--- DIRECTIONS FOR THIS TASK ---
Anywhere the string "news" shows up in the listing below, copy the line it is in.

--- RECORDS PROVIDED ---
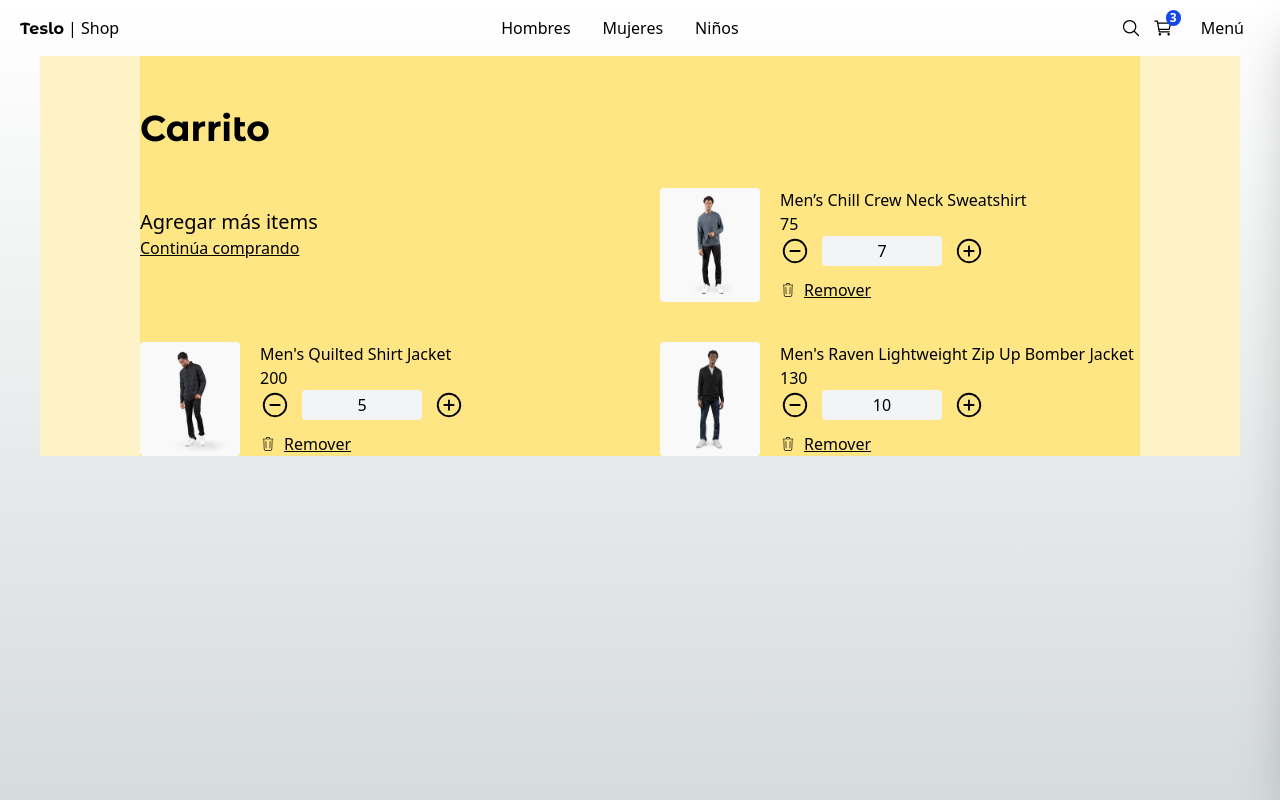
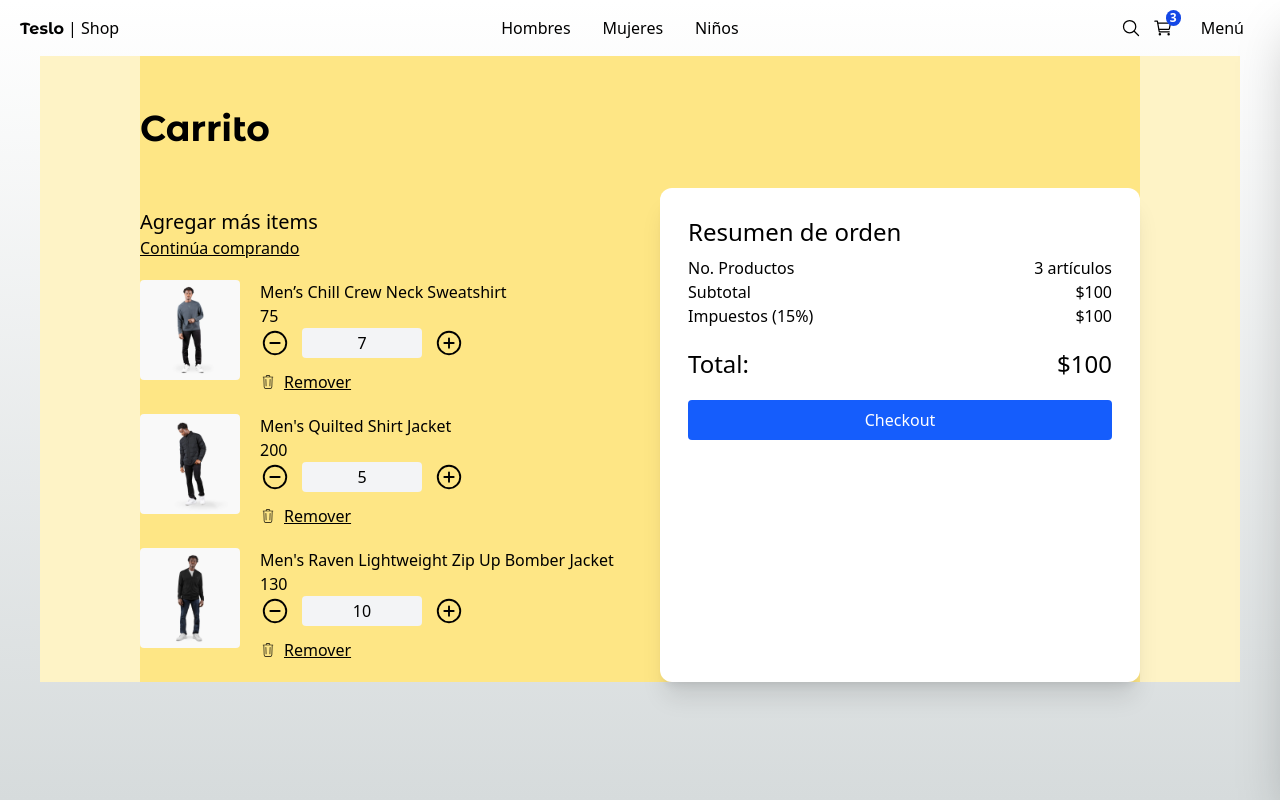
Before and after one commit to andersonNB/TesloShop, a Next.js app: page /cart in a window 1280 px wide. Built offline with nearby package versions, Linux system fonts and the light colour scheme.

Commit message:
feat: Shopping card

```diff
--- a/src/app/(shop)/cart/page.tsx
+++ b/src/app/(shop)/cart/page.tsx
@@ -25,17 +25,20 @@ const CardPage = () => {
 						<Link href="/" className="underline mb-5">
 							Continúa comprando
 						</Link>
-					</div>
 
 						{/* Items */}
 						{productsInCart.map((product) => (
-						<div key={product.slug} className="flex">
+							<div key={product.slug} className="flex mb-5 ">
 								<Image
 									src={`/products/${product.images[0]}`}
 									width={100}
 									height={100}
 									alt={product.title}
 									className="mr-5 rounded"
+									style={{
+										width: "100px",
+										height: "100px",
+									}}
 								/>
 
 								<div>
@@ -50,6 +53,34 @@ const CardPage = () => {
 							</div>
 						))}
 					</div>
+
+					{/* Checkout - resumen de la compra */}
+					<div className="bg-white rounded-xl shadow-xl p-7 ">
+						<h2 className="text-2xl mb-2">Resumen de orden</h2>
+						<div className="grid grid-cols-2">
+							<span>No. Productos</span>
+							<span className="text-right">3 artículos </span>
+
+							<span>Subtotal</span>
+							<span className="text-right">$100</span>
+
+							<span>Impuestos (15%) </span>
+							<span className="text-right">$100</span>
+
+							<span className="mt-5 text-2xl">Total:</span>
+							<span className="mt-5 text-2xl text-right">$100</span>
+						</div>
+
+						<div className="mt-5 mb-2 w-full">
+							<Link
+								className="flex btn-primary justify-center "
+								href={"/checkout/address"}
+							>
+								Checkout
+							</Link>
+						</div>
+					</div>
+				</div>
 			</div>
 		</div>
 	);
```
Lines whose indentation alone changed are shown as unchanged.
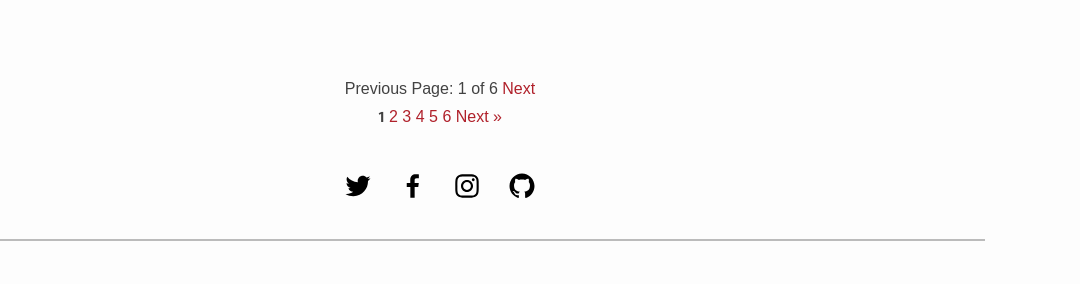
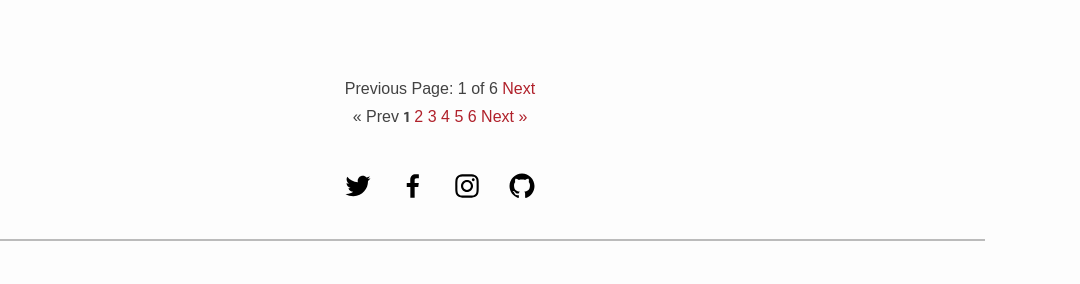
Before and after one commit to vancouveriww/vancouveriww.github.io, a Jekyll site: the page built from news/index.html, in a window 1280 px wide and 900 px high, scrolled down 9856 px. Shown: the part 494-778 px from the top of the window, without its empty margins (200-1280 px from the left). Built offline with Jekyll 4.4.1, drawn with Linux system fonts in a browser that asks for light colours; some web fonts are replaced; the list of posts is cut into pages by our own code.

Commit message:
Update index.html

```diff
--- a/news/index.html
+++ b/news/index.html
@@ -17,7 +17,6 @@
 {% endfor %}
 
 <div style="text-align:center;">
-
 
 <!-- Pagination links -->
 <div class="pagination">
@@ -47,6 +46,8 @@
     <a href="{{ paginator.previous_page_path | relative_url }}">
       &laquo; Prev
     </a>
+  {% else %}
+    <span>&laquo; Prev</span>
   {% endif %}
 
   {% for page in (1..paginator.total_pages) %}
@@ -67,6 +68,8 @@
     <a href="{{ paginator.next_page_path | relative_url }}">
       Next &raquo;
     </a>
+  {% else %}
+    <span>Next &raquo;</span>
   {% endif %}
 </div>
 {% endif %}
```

--- REPLY TO THE EXERCISE ---
Before and after one commit to vancouveriww/vancouveriww.github.io, a Jekyll site: the page built from news/index.html, in a window 1280 px wide and 900 px high, scrolled down 9856 px. Shown: the part 494-778 px from the top of the window, without its empty margins (200-1280 px from the left). Built offline with Jekyll 4.4.1, drawn with Linux system fonts in a browser that asks for light colours; some web fonts are replaced; the list of posts is cut into pages by our own code.
--- a/news/index.html
+++ b/news/index.html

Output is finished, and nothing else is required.